This technique is commonly used in studios where people are recording electric guitars where they want to capture the sound of the guitar coming out of the amplifier. In this case I’m using it for a slightly non-traditional application to add some texture and noise to make my piano feel more like an old sample and less like a digital instrument. I’ve used this technique with amplifiers to add interest to cheap sounding casio keyboards and other ‘fake sounding’ digital sources. The basics are that we create a sound and then play it out of something, either an amplifier or a speaker and then re-record the results. In this case I’m running it out of my speakers to add some room noise and then mixing that back in with the original clean signal. Hopefully this inspires you to create your own interesting recordings and some life and dirt to your clean digital sounds. — Matt Shadetek
More info: http://bit.ly/VAhK6k
Dubspot instructor and course designer Matt Shadetek returns with another episode of Secret Knowledge, a Logic Pro video tutorial series full of production tips, techniques and advice for Logic users. In this installment, Shadetek shows how to create rave stabs by layering multiple detuned saw waves, using Logic’s ES2 virtual analog synthesizer.

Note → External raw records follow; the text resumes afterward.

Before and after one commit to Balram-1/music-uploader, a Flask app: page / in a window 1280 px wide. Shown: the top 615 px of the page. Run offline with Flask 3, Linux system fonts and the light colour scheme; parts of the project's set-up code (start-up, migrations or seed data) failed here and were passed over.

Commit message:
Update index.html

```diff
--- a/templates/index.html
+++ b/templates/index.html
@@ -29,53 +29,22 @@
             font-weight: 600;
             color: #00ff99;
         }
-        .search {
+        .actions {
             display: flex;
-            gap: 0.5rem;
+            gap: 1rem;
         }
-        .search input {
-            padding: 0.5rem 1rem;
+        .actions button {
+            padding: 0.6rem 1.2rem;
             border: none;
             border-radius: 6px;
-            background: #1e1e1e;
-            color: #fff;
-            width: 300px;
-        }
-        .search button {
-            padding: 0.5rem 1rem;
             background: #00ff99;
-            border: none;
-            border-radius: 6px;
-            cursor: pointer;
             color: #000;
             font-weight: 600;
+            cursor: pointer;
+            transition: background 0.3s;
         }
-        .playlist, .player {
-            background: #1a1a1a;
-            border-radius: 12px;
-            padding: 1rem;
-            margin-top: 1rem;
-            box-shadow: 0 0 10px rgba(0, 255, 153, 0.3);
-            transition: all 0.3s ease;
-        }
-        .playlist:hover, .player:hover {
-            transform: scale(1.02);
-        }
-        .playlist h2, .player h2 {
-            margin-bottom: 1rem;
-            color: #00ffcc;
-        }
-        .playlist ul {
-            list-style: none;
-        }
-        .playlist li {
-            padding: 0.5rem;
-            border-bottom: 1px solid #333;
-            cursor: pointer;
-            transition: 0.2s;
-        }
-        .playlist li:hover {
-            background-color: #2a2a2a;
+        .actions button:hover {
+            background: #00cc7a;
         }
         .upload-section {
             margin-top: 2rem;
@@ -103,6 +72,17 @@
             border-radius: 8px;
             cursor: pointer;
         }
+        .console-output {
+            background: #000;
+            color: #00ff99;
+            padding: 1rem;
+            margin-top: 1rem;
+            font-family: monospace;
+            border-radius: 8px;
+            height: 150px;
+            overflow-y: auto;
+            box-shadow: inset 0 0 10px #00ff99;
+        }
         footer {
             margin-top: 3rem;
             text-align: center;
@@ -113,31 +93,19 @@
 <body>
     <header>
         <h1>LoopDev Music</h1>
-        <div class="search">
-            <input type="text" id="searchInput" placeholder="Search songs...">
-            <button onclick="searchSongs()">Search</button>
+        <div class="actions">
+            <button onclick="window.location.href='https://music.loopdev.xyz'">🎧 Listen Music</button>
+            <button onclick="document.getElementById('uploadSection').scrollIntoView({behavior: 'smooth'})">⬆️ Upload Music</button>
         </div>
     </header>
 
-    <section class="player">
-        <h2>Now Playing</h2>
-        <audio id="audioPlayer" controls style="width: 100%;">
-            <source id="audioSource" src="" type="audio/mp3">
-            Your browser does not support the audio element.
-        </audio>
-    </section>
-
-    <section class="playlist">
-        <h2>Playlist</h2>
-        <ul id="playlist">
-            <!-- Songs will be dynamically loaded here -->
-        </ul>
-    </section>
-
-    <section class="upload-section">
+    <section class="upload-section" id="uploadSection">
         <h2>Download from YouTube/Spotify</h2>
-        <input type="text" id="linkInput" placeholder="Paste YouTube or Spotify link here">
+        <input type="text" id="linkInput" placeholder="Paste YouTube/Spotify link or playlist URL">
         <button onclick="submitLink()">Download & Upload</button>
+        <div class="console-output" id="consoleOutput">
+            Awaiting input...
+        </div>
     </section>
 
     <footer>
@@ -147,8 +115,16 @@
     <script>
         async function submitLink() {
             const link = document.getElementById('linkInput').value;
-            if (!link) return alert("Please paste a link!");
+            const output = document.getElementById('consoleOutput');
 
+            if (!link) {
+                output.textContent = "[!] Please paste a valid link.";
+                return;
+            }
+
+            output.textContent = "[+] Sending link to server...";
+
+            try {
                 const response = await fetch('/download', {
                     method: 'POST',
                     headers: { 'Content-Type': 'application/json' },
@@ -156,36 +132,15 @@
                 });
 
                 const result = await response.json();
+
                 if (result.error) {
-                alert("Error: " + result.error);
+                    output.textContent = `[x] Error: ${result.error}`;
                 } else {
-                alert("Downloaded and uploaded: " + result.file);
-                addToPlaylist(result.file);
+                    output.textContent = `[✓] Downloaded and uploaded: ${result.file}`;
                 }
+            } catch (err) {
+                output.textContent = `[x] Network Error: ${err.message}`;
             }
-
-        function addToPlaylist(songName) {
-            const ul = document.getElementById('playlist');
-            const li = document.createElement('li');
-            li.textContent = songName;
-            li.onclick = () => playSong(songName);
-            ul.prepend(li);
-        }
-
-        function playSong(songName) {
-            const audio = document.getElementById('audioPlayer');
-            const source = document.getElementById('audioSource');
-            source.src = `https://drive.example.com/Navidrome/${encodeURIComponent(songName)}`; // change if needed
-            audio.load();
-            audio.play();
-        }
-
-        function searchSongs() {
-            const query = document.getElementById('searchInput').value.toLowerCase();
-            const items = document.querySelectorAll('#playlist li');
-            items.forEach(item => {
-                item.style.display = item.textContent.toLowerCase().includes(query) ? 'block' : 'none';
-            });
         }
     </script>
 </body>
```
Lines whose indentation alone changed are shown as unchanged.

The sound we’re going to create here has been in use for years in many styles of electronic dance music, but somehow people keep returning to it: the rave stab. Rave stabs are made by layering a pair of highly detuned saw waves with one another and then using something to animate the pitch and cause it to bend. In this example we’ll do this with the ES2 synth in Logic and an envelope but there are many ways to create this type of sound. All you need is a synthesizer that can layer saw waves and create pitch movement. For extra credit I’ve set up the envelope modulating the pitch to be velocity-sensitive, so when this patch is played from a controller we get some additional variation depending on how the instrument is played. – Matt Shadetek

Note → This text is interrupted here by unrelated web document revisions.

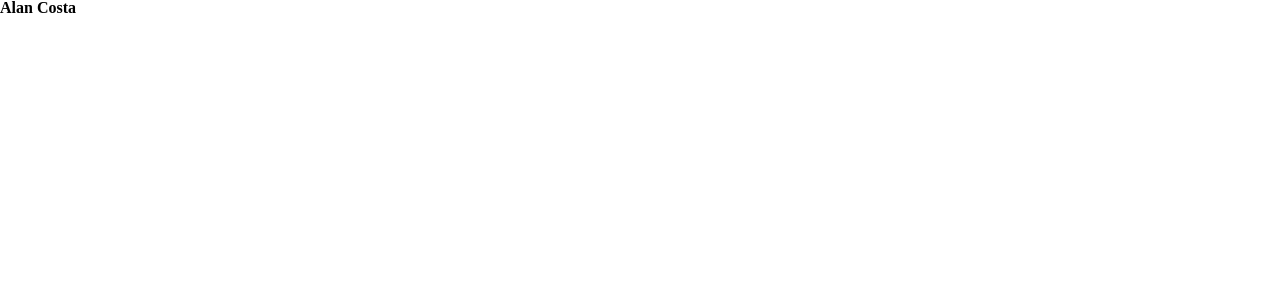
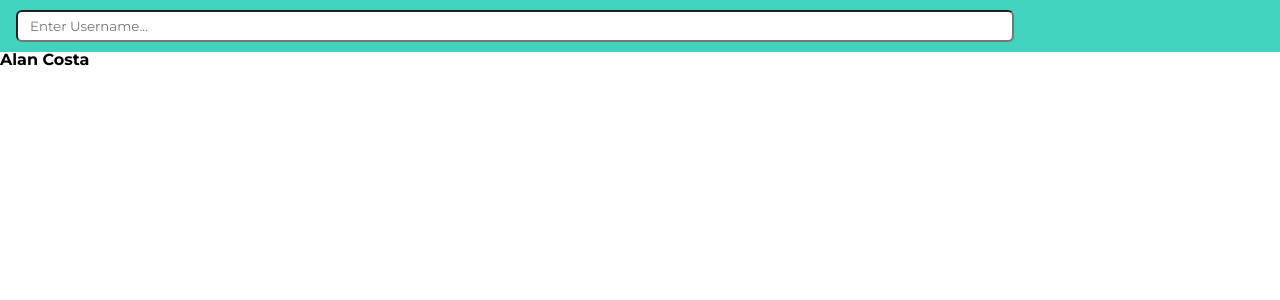
Before and after one commit to AlanRCosta/Challenge-React, a React (Create React App) app: page / in a window 1280 px wide. Shown: the top 300 px of the page. Built offline with nearby package versions, Linux system fonts and the light colour scheme.

Commit message:
Header implementation

```diff
--- a/public/index.html
+++ b/public/index.html
@@ -8,7 +8,10 @@
       name="description"
       content="Web site created using create-react-app"
     />
-
+    <link
+      href="https://fonts.googleapis.com/css2?family=Montserrat:wght@300;400;600;700&display=swap"
+      rel="stylesheet"
+    />
     <link rel="manifest" href="%PUBLIC_URL%/manifest.json" />
 
     <title>Challenge React</title>
--- a/src/App.tsx
+++ b/src/App.tsx
@@ -1,11 +1,13 @@
 import { BrowserRouter } from "react-router-dom";
 
+import Header from "./components/Header";
 import GlobalStyle from "./styles/GlobalStyle";
 import Routes from "./routes";
 
 function App(): JSX.Element {
   return (
     <BrowserRouter>
+      <Header />
       <GlobalStyle />
       <Routes />
     </BrowserRouter>
--- /dev/null
+++ b/src/components/Header/index.tsx
@@ -0,0 +1,13 @@
+import { Container, SearchForm } from "./styles";
+
+const Header: React.FC = () => {
+  return (
+    <Container>
+      <SearchForm>
+        <input placeholder="Enter Username..." />
+      </SearchForm>
+    </Container>
+  );
+};
+
+export default Header;
--- /dev/null
+++ b/src/components/Header/styles.ts
@@ -0,0 +1,19 @@
+import styled from "styled-components";
+
+export const Container = styled.div`
+  display: flex;
+  align-items: center;
+  background: #41d3be;
+  padding: 10px 16px;
+`;
+
+export const SearchForm = styled.form`
+  width: 100%;
+
+  input {
+    outline: 0;
+    border-radius: 6px;
+    padding: 6px 12px;
+    width: 80%;
+  }
+`;
--- a/src/pages/Commits/index.tsx
+++ b/src/pages/Commits/index.tsx
@@ -1,5 +1,5 @@
 const Commits: React.FC = () => {
-  return <h1>Alan Costa</h1>;
+  return <div></div>;
 };
 
 export default Commits;
```
Also changed, not shown: src/pages/Commits/styles.ts (renamed from src/pages/Commits/style.ts), src/pages/Home/styles.ts (renamed from src/pages/Home/style.ts).
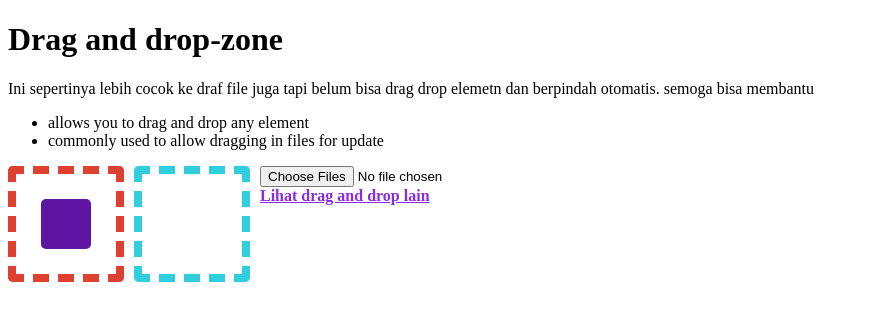
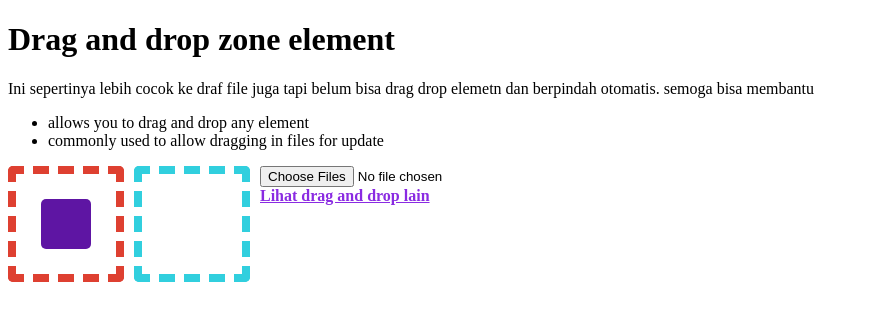
Before and after one commit to atsilfiaalfaths/draganddrop, a plain HTML site: page index.html in a window 1280 px wide. Shown: the whole page, without its empty margins (0-869 px from the left). Drawn offline with Linux system fonts and the light colour scheme.

Commit message:
update h1

```diff
--- a/index.html
+++ b/index.html
@@ -43,7 +43,7 @@
 </head>
 <body>
 
-    <h1>Drag and drop-zone</h1>
+    <h1>Drag and drop zone element</h1>
     <p>Ini sepertinya lebih cocok ke draf file juga tapi belum bisa drag drop elemetn dan berpindah otomatis. semoga bisa membantu</p>
     <ul>
         <li>allows you to drag and drop any element</li>
```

Logic Pro user Matt Shadetek demonstrates resampling using Logic’s EXS24 and Sculpture, details below:
In this tutorial we introduce the concept of resampling: we’ll take an existing part of our track, in this case a synth chord played on Sculpture, and convert it to audio so that we can manipulate it further using Logic’s EXS24 sampler. Our goal in this example is to create a sound I associate with old school underground dance music including 90s house, hardcore and jungle: take a chord, put it into a sampler and then repitch the chord it by playing on a keyboard. The parallel harmonic movement that results can create an interesting, slightly dark feeling.

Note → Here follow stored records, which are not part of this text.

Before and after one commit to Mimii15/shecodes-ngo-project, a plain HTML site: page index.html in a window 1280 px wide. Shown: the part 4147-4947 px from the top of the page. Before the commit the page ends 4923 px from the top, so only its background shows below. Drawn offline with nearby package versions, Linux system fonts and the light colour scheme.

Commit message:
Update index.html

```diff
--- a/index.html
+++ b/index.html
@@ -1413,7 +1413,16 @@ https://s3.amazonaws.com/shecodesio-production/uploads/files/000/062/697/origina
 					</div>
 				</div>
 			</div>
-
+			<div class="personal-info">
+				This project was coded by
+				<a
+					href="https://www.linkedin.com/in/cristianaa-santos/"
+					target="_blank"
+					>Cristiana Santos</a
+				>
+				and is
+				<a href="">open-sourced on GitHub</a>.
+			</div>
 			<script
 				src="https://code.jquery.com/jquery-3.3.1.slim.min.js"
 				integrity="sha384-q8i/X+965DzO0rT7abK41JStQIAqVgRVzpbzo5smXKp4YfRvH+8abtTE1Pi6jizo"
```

The next step is to make those chords sustain by using the looping functions in the sampler. This will produce looping artifacts in some cases, one problem being that the loop will playback faster if we play it at a higher pitch. We might not always want this, but in this case it adds an interesting uneven rhythmic feeling to our resampled sounds and completes the sound. This technique can be used for all kinds of sounds and was a popular technique in creating some of the best early drum and bass ‘hoover’ style basslines. Use your imagination and experiment! – Matt Shadetek